on 2007-01-10 19:33
The most immediate problem is that you've overriden "save" but you haven't matched the method signature of the superclass. Despite what the documentation says, "save" actually takes an argument (a boolean parameter that indicates whether validations are being performed). If you change the method to look something like this: def save(perform_validations = true) gadget.save super end or better yet, this: def save(*args) gadget.save super end the problem should disappear. I think a more fundamental problem might be that you've overriden the save method at all - I don't think it is supposed to be overriden. Have you tried using one of the save hooks instead (before_save, after_save)?

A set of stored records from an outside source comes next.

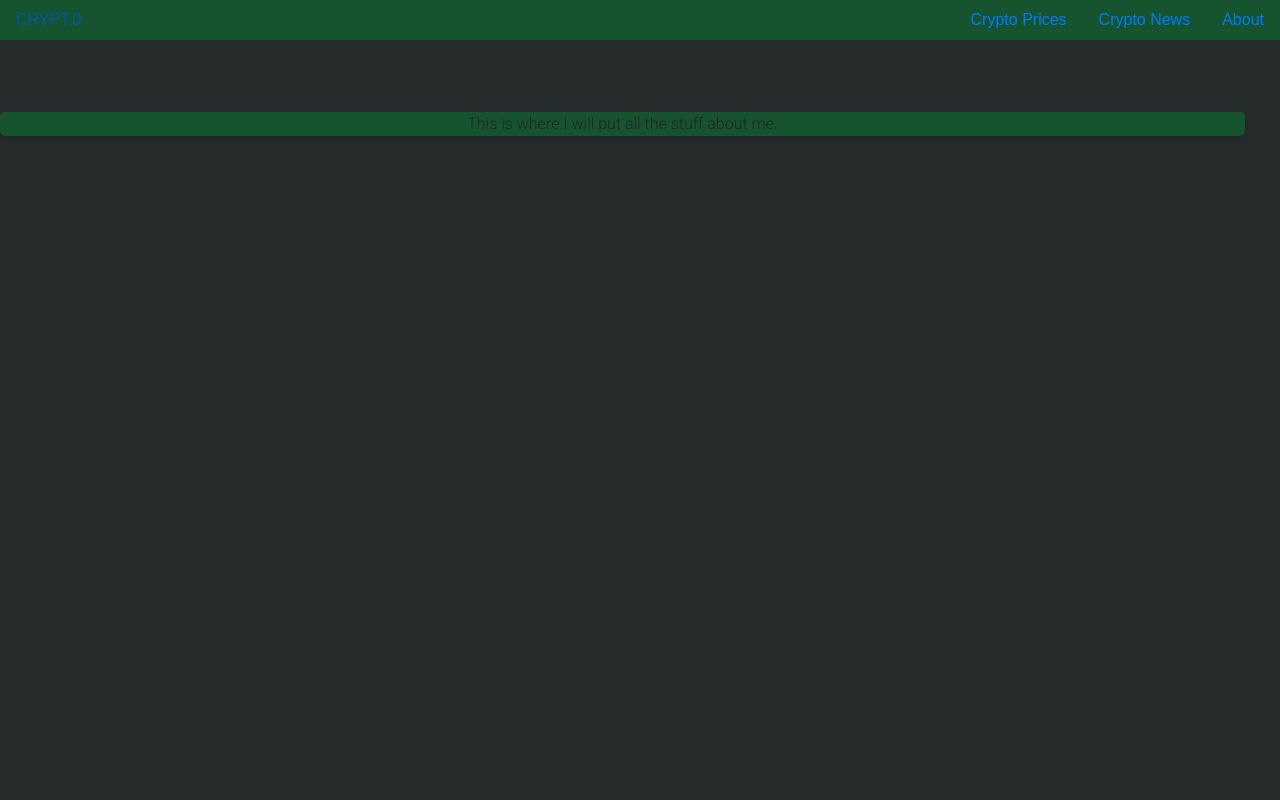
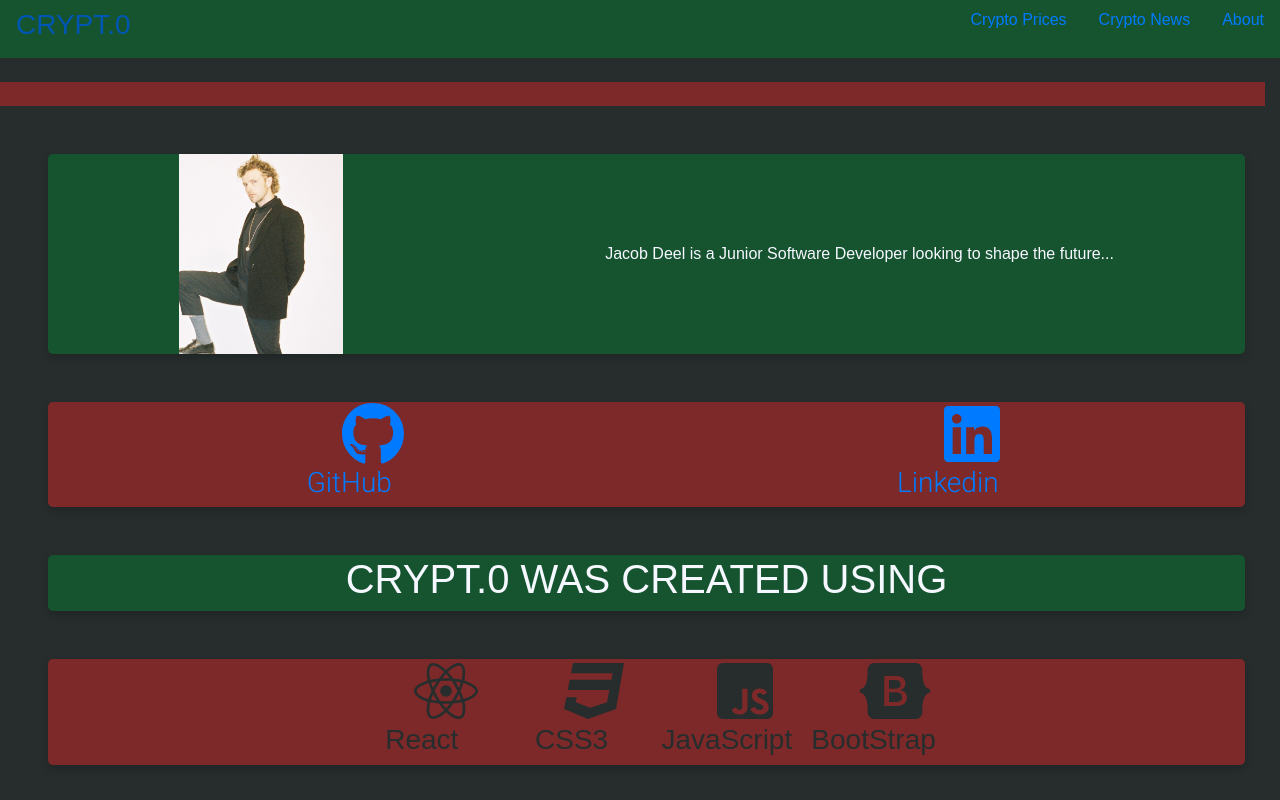
Before and after one commit to jacoblakedeel/crypt.0, a React (Create React App) app: page /about in a window 1280 px wide. Built offline with nearby package versions, Linux system fonts and the light colour scheme.

Commit message:
Ticker on All Pages

```diff
--- a/src/actions/templateActions.js
+++ b/src/actions/templateActions.js
@@ -7,3 +7,11 @@ export const increment = (n) => {
         data: n,
     }
 }
+
+export const addCurrenciesToState = (currencies) => {
+
+    return{
+        type: "ADDCURRENCIESTOSTATE",
+        data: currencies
+    }
+}
--- a/src/assets/styles.css
+++ b/src/assets/styles.css
@@ -5,11 +5,29 @@ body{
 .paperCard{
     background-color: #165430;
 }
+.paperCard2{
+    background-color: rgb(125, 41, 41);
+    display: flex;
+    flex-direction: row;
+    align-items: center;
+    justify-content: space-around;
+}
+.paperCard3{
+    background-color: #165430;
+    display: flex;
+    flex-direction: row;
+    align-items: center;
+    justify-content: space-around;
+}
 
 
 @import url('https://fonts.googleapis.com/css2?family=DotGothic16&display=swap');
 .mainFont{
     color: #F6F8FF;
+    font-family: 'DotGothic16', sans-serif;
+}
+.mainFont2{
+    color: #272D2D;
     font-family: 'DotGothic16', sans-serif;
 }
 
@@ -60,7 +78,7 @@ a:hover{
     animation-iteration-count: infinite;
     animation-timing-function: linear;
     animation-name: ticker;
-    animation-duration: 220s;
+    animation-duration: 100s;
 }
 .ticker-move:hover{
     animation-play-state: paused; /* Pause scroll on mouse hover */
--- a/src/components/About.js
+++ b/src/components/About.js
@@ -1,14 +1,70 @@
 import React from 'react';
-import {Paper} from './Styles'
+import {Paper} from './Styles';
+import {useSelector} from 'react-redux';
+import { FontAwesomeIcon } from '@fortawesome/react-fontawesome';
+import { faReact, faJsSquare, faCss3, faBootstrap, faGithub, faLinkedin } from '@fortawesome/free-brands-svg-icons';
+import jacobPhoto from "../assets/jacob.jpeg"
 
 const About = () => {
+
+    const cryptos = useSelector(state => state.currencies);
+
+    let tickerList = cryptos.map((currency, index)=>{
+        return <div key={currency.id} className="ticker-item"><img src={currency.logo_url} height='20px'/> {currency.symbol}: ${Number.parseFloat(currency.price).toFixed(2)}</div>
+    })
+
+
+
     return (
         <>
-            <Paper className=" mt-5 paperCard">
-                This is where I will put all the stuff about me.
+            <div className="tcontainer row">
+                <div className="ticker-wrap">
+                    <div className="ticker-move mainFont">
+                        {tickerList}
+                    </div>
+                </div>
+            </div>
+
+            <Paper className="mainFont mt-5 ml-5 paperCard3">
+                <img src={jacobPhoto} height="200px"/>
+                <div>Jacob Deel is a Junior Software Developer looking to shape the future...</div>
+            </Paper>
+            <Paper className="mt-5 ml-5 paperCard2">
+                <a href="https://github.com/jacoblakedeel" target="_blank">
+                    <FontAwesomeIcon className="ml-5" icon={faGithub} size="4x"/>
+                    <h3>GitHub</h3>
+                </a>
+                <a href="https://www.linkedin.com/in/jacob-deel-093b401b9/" target="_blank">
+                    <FontAwesomeIcon className="ml-5" icon={faLinkedin} size="4x"/>
+                    <h3>Linkedin</h3>
+                </a>
+            </Paper>
+            <Paper className="mainFont mt-5 ml-5 paperCard3">
+                <h1>CRYPT.0 WAS CREATED USING</h1>
+            </Paper>
+            <Paper className="mt-5 ml-5 mainFont2 paperCard2 flex-wrap">
+                <div className="row">
+                    <div className="col-xs-3 col-sm-3">
+                        <FontAwesomeIcon className="ml-5" icon={faReact} size="4x"/>
+                        <h3>React</h3>
+                    </div>
+                    <div className="col-xs-3 col-sm-3">
+                        <FontAwesomeIcon className="ml-5" icon={faCss3} size="4x"/>
+                        <h3>CSS3</h3>
+                    </div>
+                    <div className="col-xs-3 col-sm-3">
+                        <FontAwesomeIcon className="ml-5" icon={faJsSquare} size="4x"/>
+                        <h3>JavaScript</h3>
+                    </div>
+                    <div className="col-xs-3 col-sm-3">
+                        <FontAwesomeIcon className="ml-5" icon={faBootstrap} size="4x"/>
+                        <h3>BootStrap</h3>
+                    </div>
+                </div>
             </Paper>
         </>
     )
 }
 
+
 export default About;
--- a/src/components/Counter.js
+++ b/src/components/Counter.js
@@ -24,7 +24,7 @@ const Counter = () => {
             <div className="row">
                 <div className="col-6 flex-center mt-3 mainFont">
                     <button onClick={handleClick} className="btn btn-transparent btn-link"><FontAwesomeIcon icon={faThumbsUp} inverse size="3x" flip="horizontal"/></button>
-                    LOVE CRYPT.0? LET US KNOW
+                    LIKE CRYPT.0? LET US KNOW
                 </div>
                 <div className="col-6 flex-center mt-4 mainFont">
                     <h4>{likes} People Like Us <FontAwesomeIcon icon={faSmile} size="2x"/></h4>
--- a/src/components/IndividualCrypto.js
+++ b/src/components/IndividualCrypto.js
@@ -20,6 +20,10 @@ const IndividualCrypto = (props) => {
                         <div>Rank: {props.individualCrypto.rank}</div>
                     </div>
                 </div>
+                <div className="mt-5">
+                    <button onClick={props.handleClick}>Close</button>
+                </div>
+
                 {/* <div className="row">
                     <Chart percent={individualCrypto["1d"]?.price_change_pct} price={individualCrypto.price} allTime={individualCrypto.high}/>
                 </div> */}
@@ -28,7 +32,6 @@ const IndividualCrypto = (props) => {
 
         </>
     )
-
 }
 
 export default IndividualCrypto
--- a/src/components/News.js
+++ b/src/components/News.js
@@ -1,6 +1,9 @@
 import React, { Component } from 'react';
 import {Paper} from './Styles';
 import Counter from './Counter';
+import {connect} from 'react-redux';
+
+
 
 class News extends Component {
 
@@ -13,19 +16,19 @@ class News extends Component {
         }
     }
 
-
     componentDidMount = async() => {
         let url = 'http://cryptopanic.com/api/v1/posts/?auth_token=63d5283d91ad6afa1159e9fefcbe7b96fb529a86&kind=news&filter=bullish'
 
         let response = await fetch(url);
 
         let data = await response.json();
-        console.log(data.results)
+        // console.log(data.results)
 
         this.setState({
             news: data.results
         })
     }
+
 
 
 
@@ -45,9 +48,19 @@ class News extends Component {
         })
 
 
+        let tickerList = (this.props.tickerList).map((currency, index)=>{
+            return <div key={currency.id} className="ticker-item"><img src={currency.logo_url} height='20px'/> {currency.symbol}: ${Number.parseFloat(currency.price).toFixed(2)}</div>
+        });
 
         return (
             <>
+            <div className="tcontainer row">
+                <div className="ticker-wrap">
+                    <div className="ticker-move mainFont">
+                        {tickerList}
+                    </div>
+                </div>
+            </div>
             <Counter/>
             <Paper className="mt-5 mb-5 ml-4 mr-4 paperCard">
                 <div className="row mainFont">
@@ -64,4 +77,15 @@ class News extends Component {
     }
 }
 
-export default News;
+
+let mapStateToProps = (state) => {
+    return{
+        tickerList: state.currencies,
+    }
+}
+
+
+
+
+
+export default connect(mapStateToProps, null)(News);
--- a/src/components/layout/Header.js
+++ b/src/components/layout/Header.js
@@ -6,7 +6,7 @@ const Header = () => {
         <>
         <div className="row sticky-top mainFont bgHeader">
             <div className="col-xs-1 col-sm-4 col-md-5 col-lg-6 col-xl-7">
-            <Link className="nav-link active" id="home-tab" data-toggle="tab" to="/" role="tab" aria-controls="home" aria-selected="true">CRYPT.0</Link>
+            <Link className="nav-link active" id="home-tab" data-toggle="tab" to="/" role="tab" aria-controls="home" aria-selected="true"><h3>CRYPT.0</h3></Link>
             </div>
             <div className="col-xs-11 col-sm-8 col-md-7 col-lg-6 col-xl-5">
                 <ul className="nav justify-content-end" id="myTab" role="tablist">
--- a/src/reducers/reducerTemplate.js
+++ b/src/reducers/reducerTemplate.js
@@ -1,6 +1,7 @@
 
 const initialState = {
-    numberLikes: 0
+    numberLikes: 0,
+    currencies: []
 }
 
 //purpose of reducer is to return a new global state
@@ -13,6 +14,11 @@ const reducerTemplate = (state = initialState, action) => {
                 ...state,
                 numberLikes: state.numberLikes + action.data
             }
+        case "ADDCURRENCIESTOSTATE":
+            return{
+                ...state,
+                currencies: action.data
+            }
 
         default:
             return state;
```
Also changed, not shown: src/components/Prices.js (+26 -11 lines).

on 2007-01-10 19:40
Hi IMVHO is always better not to play redefining such method like save. Anyway I suspect sometime behind the scene the save method can be passed an argument. In your code the save method is defined that way def save gadget.save super end so it won't accept any argument and will raise ArgumentError: wrong number of arguments (1 for 0) when 1 argument is passed. I'd try to redefine the method this way def save(*args) gadget.save super(*args) end I'm not 100% sure and you may need some further inspection, but really smells like you've got this kind of problem. Paolo
on 2007-01-10 19:59
HA! That's it. adding (*args) solved the problem instantly. I agree that overriding the save was questionable, but there's a rather complex series of things and conditions happening on save and at the time this code was written, that was what worked for us. It wasn't until yesterday that some other code caused this code to break, and our wonderful tests identified the problem immediately, long before we deployed the revision. ;-) Hooray for tests!